•   Stretchy

•   Colour + Size options

•   CS2 bottoms (that fit!)

•   Silicone knee patch

•   4 usable pockets

•   Light feel

•   Great value for money!

•   Stitching loosens after a number of months

•   Coolmax not cool enough for Dubai weather

•   CS2 bottoms stain

 •   Front pockets not as advertised in picture (stripes red, not white)

Verdict: The first edition model of the Stars & Stripes breeches are on my top favorite list of breeches to ride in. The positives really outweigh the negatives for me and I would definitely recommend them if you can get your hands on them!

I have not been able to find this model (2014 edition) in any store now which is very disappointing as they are a much nicer fit, material, and cut that the newer ones 😦 . If you do know where to get the older models please let me know as I wish to purchase the other colours ❤ .

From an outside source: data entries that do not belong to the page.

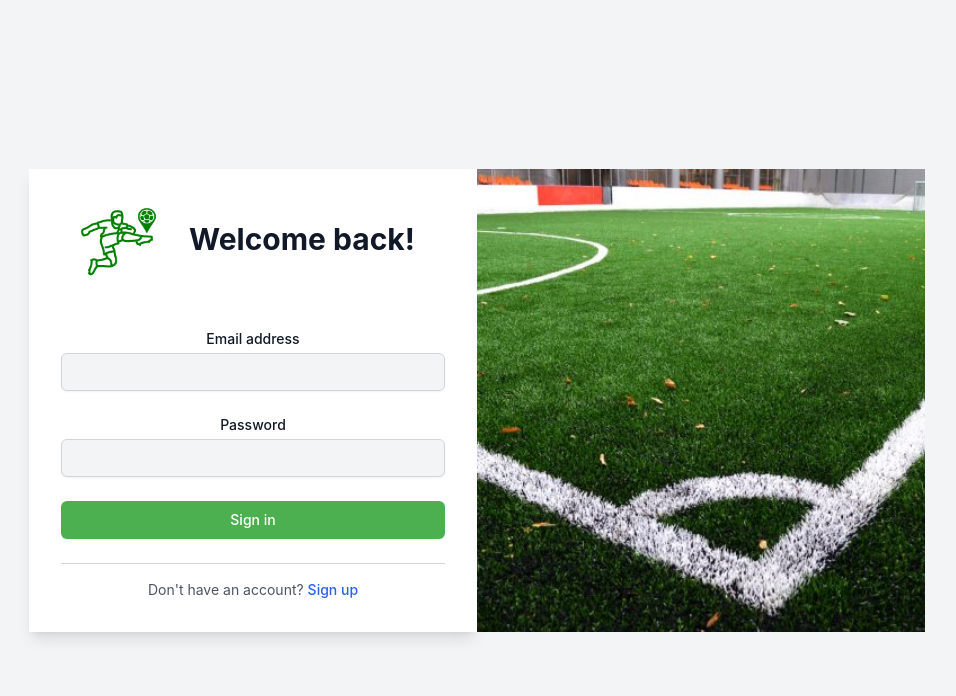
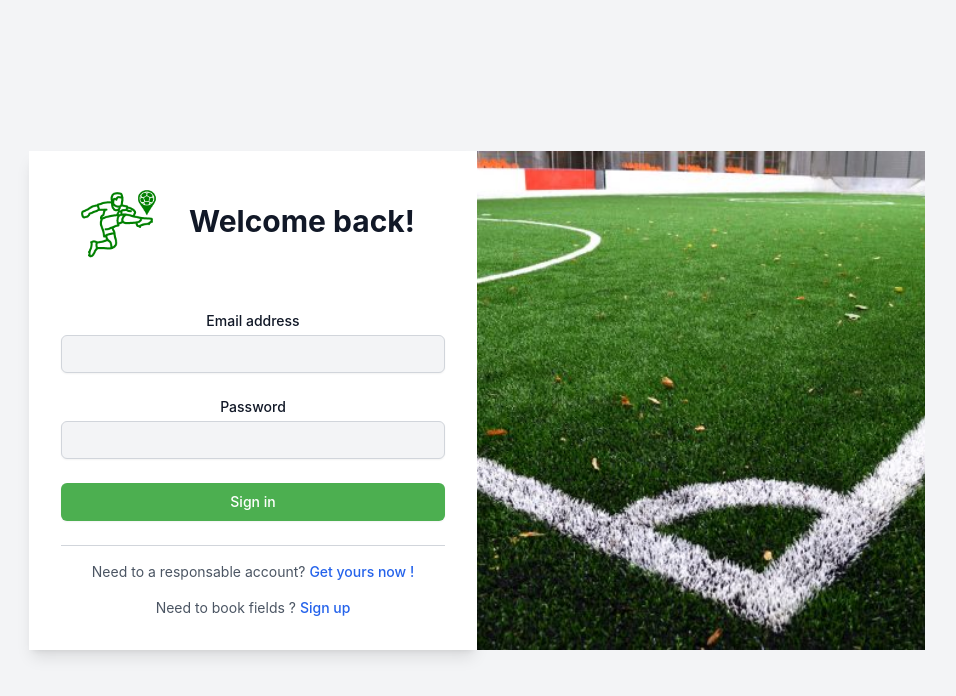
Before and after one commit to Zouaoui-Montassar/Takwirti, a React (Create React App) app in the folder frontend/: page /signin in a window 1280 px wide. Shown: the top 696 px of the page, without its empty margins (163-1119 px from the left). Built offline with nearby package versions, Linux system fonts and the light colour scheme; no server answers.

Commit message:
Sign in front updates

```diff
--- a/frontend/src/pages/Sign_in.jsx
+++ b/frontend/src/pages/Sign_in.jsx
@@ -16,8 +16,11 @@ const Sign_in = () => {
   const [isLoading, setIsLoading] = useState(false);
   const { dispatch } = useAuthContext();
 
-  const toSignUp = () => {
+  const toSignUpR = () => {
     navigate('/signuprespo');
+  };
+  const toSignUpP = () => {
+    navigate('/signupparti');
   };
 
   const handleChange = (event) => {
@@ -136,12 +139,17 @@ const Sign_in = () => {
             <hr className="my-6 border-gray-300" />
           </form>
           <p className="mt-4 text-center text-sm text-gray-600">
-            Don't have an account?{' '}
-            <a onClick={toSignUp} className="font-medium text-blue-600 hover:text-blue-500">
+            Need to a responsable account?{' '}
+            <a onClick={toSignUpR} className="font-medium text-blue-600 hover:text-blue-500">
+              Get yours now !
+            </a>
+          </p>
+          <p className="mt-4 text-center text-sm text-gray-600">
+          Need to book fields ?{' '}
+            <a onClick={toSignUpP} className="font-medium text-blue-600 hover:text-blue-500">
               Sign up
             </a>
-          </p>
-
+            </p>
         </div>
         {/* Right side */}
         <div className="md:w-1/2 bg-cover bg-center h-64 md:h-auto" style={{ backgroundImage: `url(${backgroundImage})` }}>
```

Old VS New Stars & Stripes:

The New Stars & Stripes has a different cut and material than the older one. On the plus side, the knee patch is integrated and double stitched from the inside to reassure they do not come off as the first edition does after hard use. The CS2 bottoms are black on the new model , avoiding staining. Nonetheless, the overall material used on the new breeches, especially the waistband, did not have enough give/stretch in my opinion. This made it very uncomfortable to move in for me so I ended up selling them.

Old                                              New


As you can see from the back side, the old model has bigger pockets, and a smaller euro seat, making it more flattering. I tried the New model, and was not fond of the way it fit me. Moreover, the pockets are shorter, thinner, and smaller, which does not allow you to fit your phone.

Old                                                                      New


Again, if you do know where I can purchase more of the old model please let me know in the comment section below, or email me at TofinoTack@gmail.com